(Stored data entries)
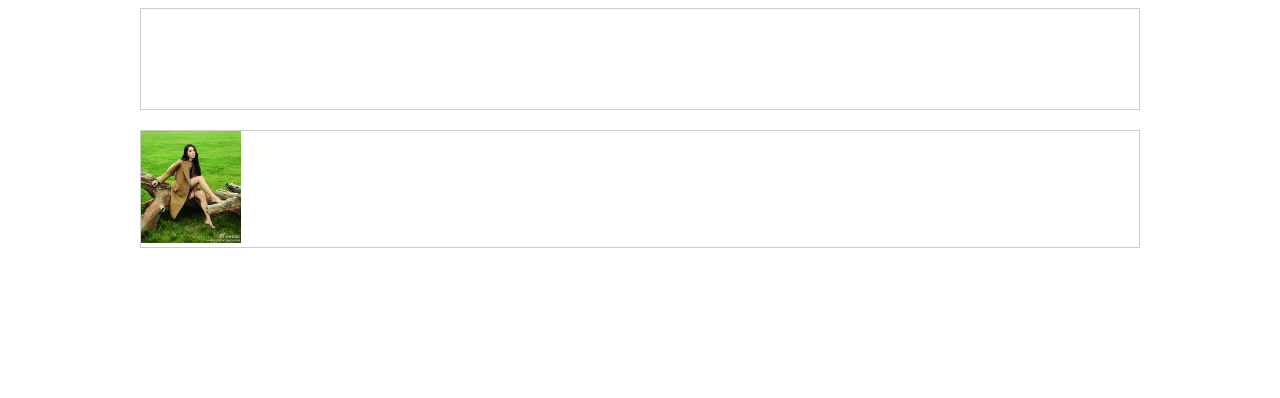
Repository: cw19931024/Demo
Page: drap.html
These files come from the project's save history. The page is drawn as it stood at one moment and after a run of saves; the edit follows.
The browser window is 1280 px wide. The pictures show the whole page.

Above is the page before, as saved 2017-07-26 16:05:31.

After the next 2 saves:
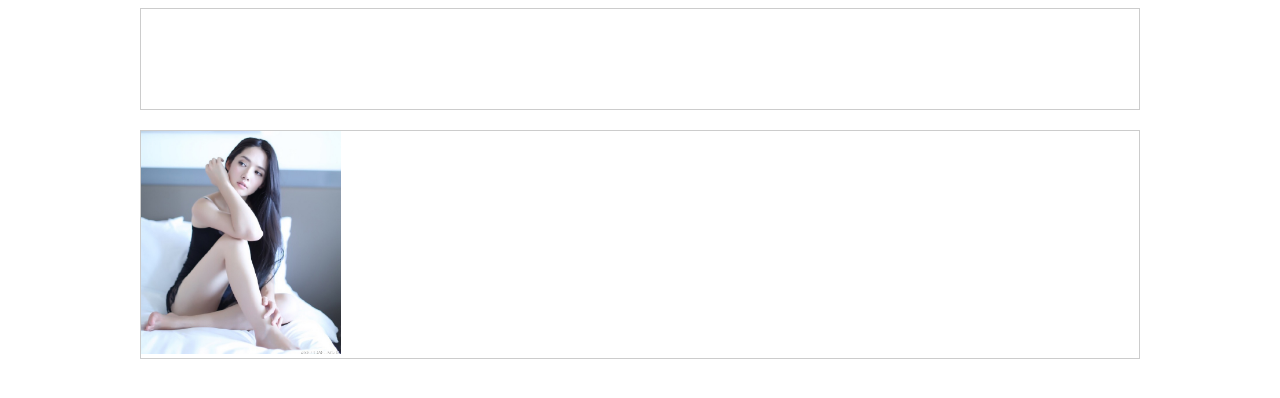
The 2 saves are shown as one change because they came seconds apart.
The last was saved 6 s later.
--- a/drap.html
+++ b/drap.html
@@ -24,7 +24,7 @@
         <div id='content'></div>
         <div id='input'>
             <div>
-                <img src="img/gbt_3.jpg" alt="" width="100">
+                <img src="img/gbt_1.jpg" alt="" width="200">
             </div>
         </div>
     </div>
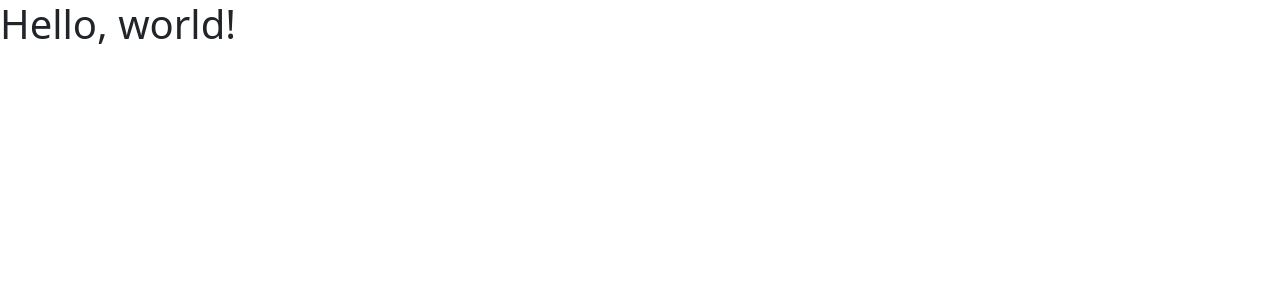
Repository: QuentinFayt/NewsWeb
Page: sources/adminNewsWeb/createArticle.html
These files come from the project's save history. The page is drawn as it stood at one moment and after the next save; the edit follows.
The browser window is 1280 px wide. The pictures show the whole page.

Above is the page before, as saved 2021-12-23 10:49:18.

### sources/adminNewsWeb/createArticle.html
<!doctype html>
<html lang="fr">

<head>
    <!-- Required meta tags -->
    <meta charset="utf-8">
    <meta name="viewport" content="width=device-width, initial-scale=1">

    <!-- Bootstrap CSS -->
    <link href="https://cdn.jsdelivr.net/npm/bootstrap@5.1.3/dist/css/bootstrap.min.css" rel="stylesheet" integrity="sha384-1BmE4kWBq78iYhFldvKuhfTAU6auU8tT94WrHftjDbrCEXSU1oBoqyl2QvZ6jIW3" crossorigin="anonymous">

    <title>Créer un article</title>
</head>

<body>
    <h1>Hello, world!</h1>
    <script src="https://cdn.jsdelivr.net/npm/bootstrap@5.1.3/dist/js/bootstrap.bundle.min.js" integrity="sha384-ka7Sk0Gln4gmtz2MlQnikT1wXgYsOg+OMhuP+IlRH9sENBO0LRn5q+8nbTov4+1p" crossorigin="anonymous"></script>


</body>

</html>

After the next save:
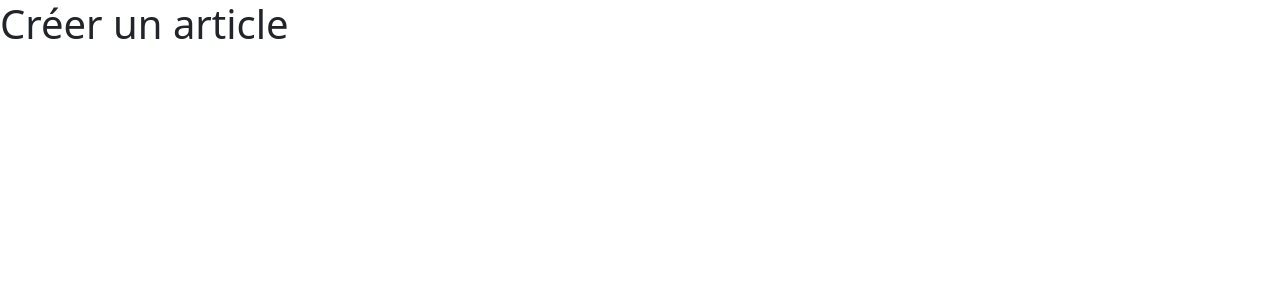
Saved 9 s later.
--- a/sources/adminNewsWeb/createArticle.html
+++ b/sources/adminNewsWeb/createArticle.html
@@ -13,7 +13,7 @@
 </head>
 
 <body>
-    <h1>Hello, world!</h1>
+    <h1>Créer un article</h1>
     <script src="https://cdn.jsdelivr.net/npm/bootstrap@5.1.3/dist/js/bootstrap.bundle.min.js" integrity="sha384-ka7Sk0Gln4gmtz2MlQnikT1wXgYsOg+OMhuP+IlRH9sENBO0LRn5q+8nbTov4+1p" crossorigin="anonymous"></script>
 
 
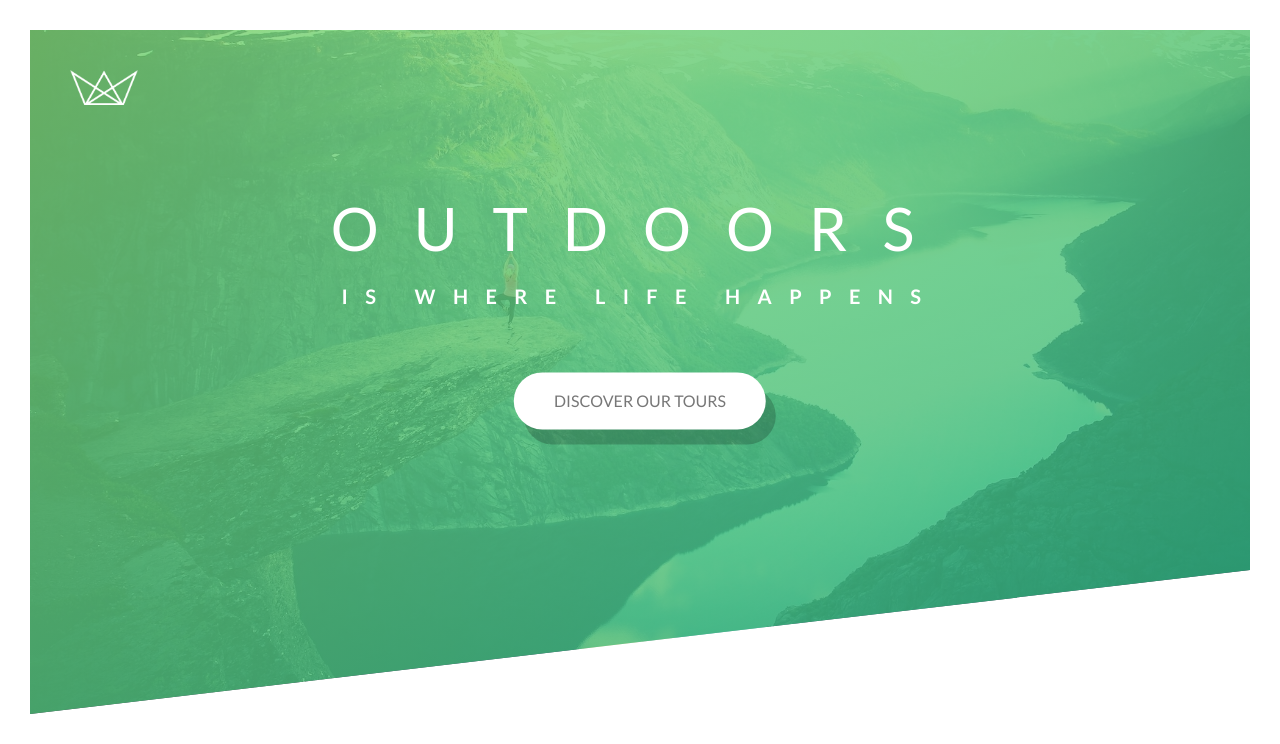
Repository: MalgorzataMazur/Natours
Page: index.html
The author's editor kept a copy of each file at every save. The page is drawn from the files as they stood at one save, then again after the next save.
The browser window is 1280 px wide. The pictures show the whole page.
The first visible `.btn` is being pressed.

Above is the page before, as saved 2020-01-13 00:34:04.

After the next save:
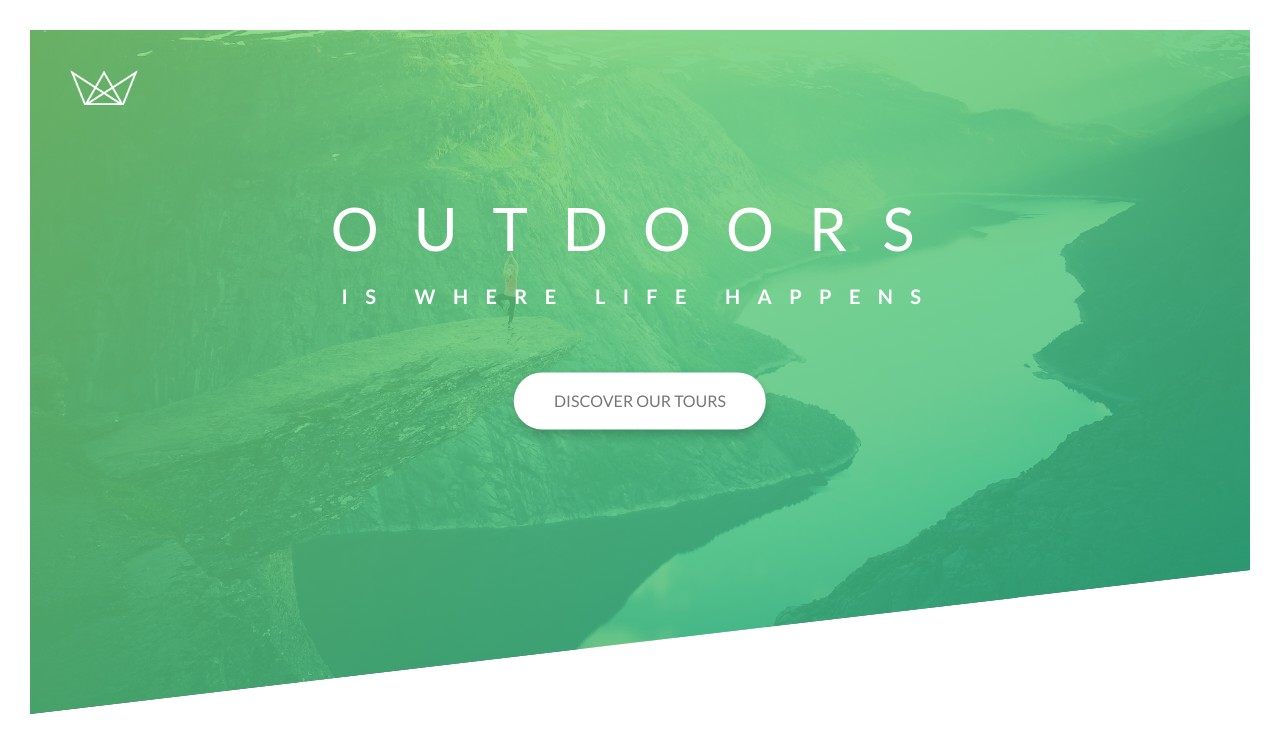
Saved 14 s later.
--- a/css/style.css
+++ b/css/style.css
@@ -139,7 +139,7 @@ body {
 
 .btn:active {
     transform: translateY(-1px);
-    box-shadow: 10px 15px 0px rgba(0, 0, 0,.2)
+    box-shadow: 0 5px 10px rgba(0, 0, 0,.2)
 }
 .btn-white {
     background-color: #fff;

■ DIRECTIONS FOR THIS TASK ■
Filter the data above, keeping only lines that include the string "shadow".

■ SOLUTION BELOW ■
-    box-shadow: 10px 15px 0px rgba(0, 0, 0,.2)
+    box-shadow: 0 5px 10px rgba(0, 0, 0,.2)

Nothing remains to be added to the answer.